Matthew writes, “Do not lay up for yourselves treasures on earth, where moth and rust destroy and where thieves break in and steal, but lay up for yourselves treasures in heaven, where neither moth nor rust destroys and where thieves do not break in and steal. For where your treasure is, there your heart will be also.”
Luke writes, “Do not be afraid, little flock, for your Father has been pleased to give you the kingdom. Sell your possessions and give to the poor. Provide purses for yourselves that will not wear out, a treasure in heaven that will never fail, where no thief comes near and no moth destroys. For where your treasure is, there your heart will be also.”
Treasure! What does that bring to your mind?
I think of The Count of Monte Christo who finds a great treasure with the instructions of his cellmate given with his dying breath.
People are always giving advice about how to guard wealth. Once you have something of value, you think about how to preserve it. I had a cashmere sweater. Moths found it delicious. “Get a case for that new phone.” “Do you want insurance on that?”
Now we have Jesus giving advice on preserving wealth. He says there is a theft-proof, moth-proof, age-proof wealth. What is it? Luke gives us a start. Give to those who need it. Somehow this will accumulate treasure in heaven.
We can expand on that. What you do, unselfishly, for those in need has heavenly consequences. In another place, Jesus says giving to needs of others is the same as giving to him. He will repay you when the receivers can’t.
Jesus made a very clear statement, “Love one another as I have loved you.” How did he love? He gave people what they wanted, sure. But he was always trying to give them what they really needed.
A woman was condemned by a crowd. Jesus said to her that she was not condemned to a sinful life. She should begin again that moment. To another he said, “Your sins are forgiven.” His problem was that he couldn’t walk. Jesus thought his sins were holding him down. He did heal his body as well. In both situations, the person was at a point where they could listen to Jesus.
Jesus was always stretching the minds of his disciples. Is that our experience? Are we growing in faith? Do our experiences make us stronger?

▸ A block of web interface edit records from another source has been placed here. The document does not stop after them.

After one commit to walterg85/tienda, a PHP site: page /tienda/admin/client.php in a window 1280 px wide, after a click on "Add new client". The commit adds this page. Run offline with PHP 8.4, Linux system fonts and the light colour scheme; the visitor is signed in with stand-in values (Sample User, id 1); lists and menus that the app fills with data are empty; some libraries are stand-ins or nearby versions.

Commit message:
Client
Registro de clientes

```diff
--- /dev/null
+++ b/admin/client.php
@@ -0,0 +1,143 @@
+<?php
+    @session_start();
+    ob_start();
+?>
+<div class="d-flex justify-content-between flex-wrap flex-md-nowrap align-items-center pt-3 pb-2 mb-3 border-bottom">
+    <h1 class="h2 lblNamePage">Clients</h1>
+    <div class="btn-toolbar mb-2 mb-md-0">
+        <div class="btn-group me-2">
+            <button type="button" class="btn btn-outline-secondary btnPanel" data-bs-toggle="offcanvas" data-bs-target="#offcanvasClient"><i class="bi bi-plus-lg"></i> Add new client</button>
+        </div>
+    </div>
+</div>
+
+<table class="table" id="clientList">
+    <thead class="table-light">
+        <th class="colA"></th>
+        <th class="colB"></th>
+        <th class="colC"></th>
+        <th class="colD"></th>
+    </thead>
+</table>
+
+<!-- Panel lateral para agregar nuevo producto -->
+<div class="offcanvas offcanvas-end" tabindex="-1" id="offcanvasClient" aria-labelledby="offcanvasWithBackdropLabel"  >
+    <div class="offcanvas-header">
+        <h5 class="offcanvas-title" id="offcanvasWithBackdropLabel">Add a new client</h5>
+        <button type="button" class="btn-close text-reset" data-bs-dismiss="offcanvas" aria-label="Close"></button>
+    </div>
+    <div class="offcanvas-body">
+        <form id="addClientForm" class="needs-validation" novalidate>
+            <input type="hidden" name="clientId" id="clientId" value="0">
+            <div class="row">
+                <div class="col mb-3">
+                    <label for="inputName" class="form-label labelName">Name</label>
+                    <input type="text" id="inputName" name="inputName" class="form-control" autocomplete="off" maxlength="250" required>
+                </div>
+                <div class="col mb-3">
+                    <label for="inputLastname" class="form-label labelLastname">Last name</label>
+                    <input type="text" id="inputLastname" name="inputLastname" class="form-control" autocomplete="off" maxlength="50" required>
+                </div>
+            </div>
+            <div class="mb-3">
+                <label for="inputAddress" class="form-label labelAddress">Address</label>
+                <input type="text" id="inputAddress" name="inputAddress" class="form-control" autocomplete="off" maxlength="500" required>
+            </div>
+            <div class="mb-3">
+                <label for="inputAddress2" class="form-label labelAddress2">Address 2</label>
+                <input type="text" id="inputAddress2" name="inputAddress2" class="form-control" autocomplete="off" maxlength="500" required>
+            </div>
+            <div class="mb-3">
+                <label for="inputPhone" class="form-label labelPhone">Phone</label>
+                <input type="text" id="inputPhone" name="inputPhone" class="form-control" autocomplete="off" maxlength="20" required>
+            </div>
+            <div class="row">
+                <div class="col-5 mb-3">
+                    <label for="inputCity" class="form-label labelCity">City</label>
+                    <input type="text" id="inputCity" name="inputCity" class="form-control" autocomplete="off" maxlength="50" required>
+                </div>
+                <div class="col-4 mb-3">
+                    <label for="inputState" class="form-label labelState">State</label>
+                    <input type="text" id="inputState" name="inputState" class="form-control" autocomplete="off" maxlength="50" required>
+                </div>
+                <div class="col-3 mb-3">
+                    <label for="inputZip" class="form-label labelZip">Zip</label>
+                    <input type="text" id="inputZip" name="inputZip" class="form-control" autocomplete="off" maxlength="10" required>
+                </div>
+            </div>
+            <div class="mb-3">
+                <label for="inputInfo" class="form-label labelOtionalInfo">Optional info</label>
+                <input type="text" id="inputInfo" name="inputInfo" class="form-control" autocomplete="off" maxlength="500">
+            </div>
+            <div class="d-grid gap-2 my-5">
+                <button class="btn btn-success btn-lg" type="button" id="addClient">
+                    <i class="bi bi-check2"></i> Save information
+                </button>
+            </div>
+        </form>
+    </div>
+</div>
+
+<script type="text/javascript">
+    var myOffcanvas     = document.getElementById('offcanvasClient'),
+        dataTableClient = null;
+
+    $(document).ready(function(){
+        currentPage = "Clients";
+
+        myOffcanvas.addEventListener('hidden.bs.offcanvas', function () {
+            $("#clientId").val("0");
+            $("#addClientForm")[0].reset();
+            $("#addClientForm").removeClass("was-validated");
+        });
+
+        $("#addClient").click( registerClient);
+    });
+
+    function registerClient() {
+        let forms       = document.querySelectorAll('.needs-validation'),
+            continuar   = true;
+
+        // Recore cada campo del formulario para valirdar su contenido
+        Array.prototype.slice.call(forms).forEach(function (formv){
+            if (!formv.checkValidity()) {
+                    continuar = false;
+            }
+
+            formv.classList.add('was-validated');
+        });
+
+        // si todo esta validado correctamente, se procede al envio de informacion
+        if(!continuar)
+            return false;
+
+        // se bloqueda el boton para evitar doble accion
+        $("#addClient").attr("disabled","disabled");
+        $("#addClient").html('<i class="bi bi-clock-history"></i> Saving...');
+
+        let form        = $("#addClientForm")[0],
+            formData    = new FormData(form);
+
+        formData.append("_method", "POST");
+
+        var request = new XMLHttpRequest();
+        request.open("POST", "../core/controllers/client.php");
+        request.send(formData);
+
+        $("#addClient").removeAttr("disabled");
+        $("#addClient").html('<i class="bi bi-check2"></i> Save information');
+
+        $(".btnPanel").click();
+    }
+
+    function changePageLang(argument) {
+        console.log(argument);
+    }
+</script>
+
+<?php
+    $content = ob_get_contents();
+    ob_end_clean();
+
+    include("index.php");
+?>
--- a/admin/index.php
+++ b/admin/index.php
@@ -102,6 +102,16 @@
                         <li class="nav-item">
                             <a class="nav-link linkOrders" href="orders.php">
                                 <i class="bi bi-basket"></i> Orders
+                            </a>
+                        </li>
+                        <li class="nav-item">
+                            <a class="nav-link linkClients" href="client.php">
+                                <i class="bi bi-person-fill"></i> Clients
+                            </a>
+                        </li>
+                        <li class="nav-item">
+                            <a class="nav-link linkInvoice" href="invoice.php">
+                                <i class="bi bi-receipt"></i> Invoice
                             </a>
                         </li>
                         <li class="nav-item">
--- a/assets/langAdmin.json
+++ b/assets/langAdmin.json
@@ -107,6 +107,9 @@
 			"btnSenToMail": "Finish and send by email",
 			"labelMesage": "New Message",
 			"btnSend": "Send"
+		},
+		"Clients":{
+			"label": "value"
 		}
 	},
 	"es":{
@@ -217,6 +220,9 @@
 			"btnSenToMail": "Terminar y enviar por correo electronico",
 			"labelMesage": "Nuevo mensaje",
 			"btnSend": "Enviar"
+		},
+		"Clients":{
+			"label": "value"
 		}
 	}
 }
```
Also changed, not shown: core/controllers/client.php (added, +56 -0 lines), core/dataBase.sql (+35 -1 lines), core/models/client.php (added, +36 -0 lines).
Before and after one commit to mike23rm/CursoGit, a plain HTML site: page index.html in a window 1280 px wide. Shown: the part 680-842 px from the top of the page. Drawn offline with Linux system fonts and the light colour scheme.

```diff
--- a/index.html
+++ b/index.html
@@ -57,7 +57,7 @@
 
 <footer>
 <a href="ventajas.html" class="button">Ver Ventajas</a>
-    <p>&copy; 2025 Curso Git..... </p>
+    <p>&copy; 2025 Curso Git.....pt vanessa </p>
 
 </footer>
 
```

Our experiences can leave us bitter or they can make us better. When you feel a tug to do good to another, where is that from? Maybe the Spirit of God? Look at Peter. He is requested to go speak in a gentile’s home. He has never done anything like this. But God has reminded him that this gospel is for all people in a dream. He goes. He speaks and things happen that surprise him.
Go therefore and make disciples of all the nations, baptizing them in the name of the Father and the Son and the Holy Spirit, teaching them to observe all that I commanded you; and lo, I am with you always, even to the end of the age.
Each generation takes on the work of Christ. If we follow the leading of the Spirit, we join in the works of God. But look how he says it: Put up treasure for yourselves. It takes faith to trust God to reward you. Can an ordinary human act with God? Yes, we, like Christ, like the apostles, are sent by God to do good in this world. What is your part? What is my part? First, we come to him. Then we go with him.
Two things to remember: First, he has given us a place in his kingdom. We are assured of a welcome into the next life. It is called eternal life.
Second, we have a secure place to accumulate wealth! Add to your reward. God is rich. He pours out his wealth of mercy on you and me. Now, share my wealth with others. Be merciful to others.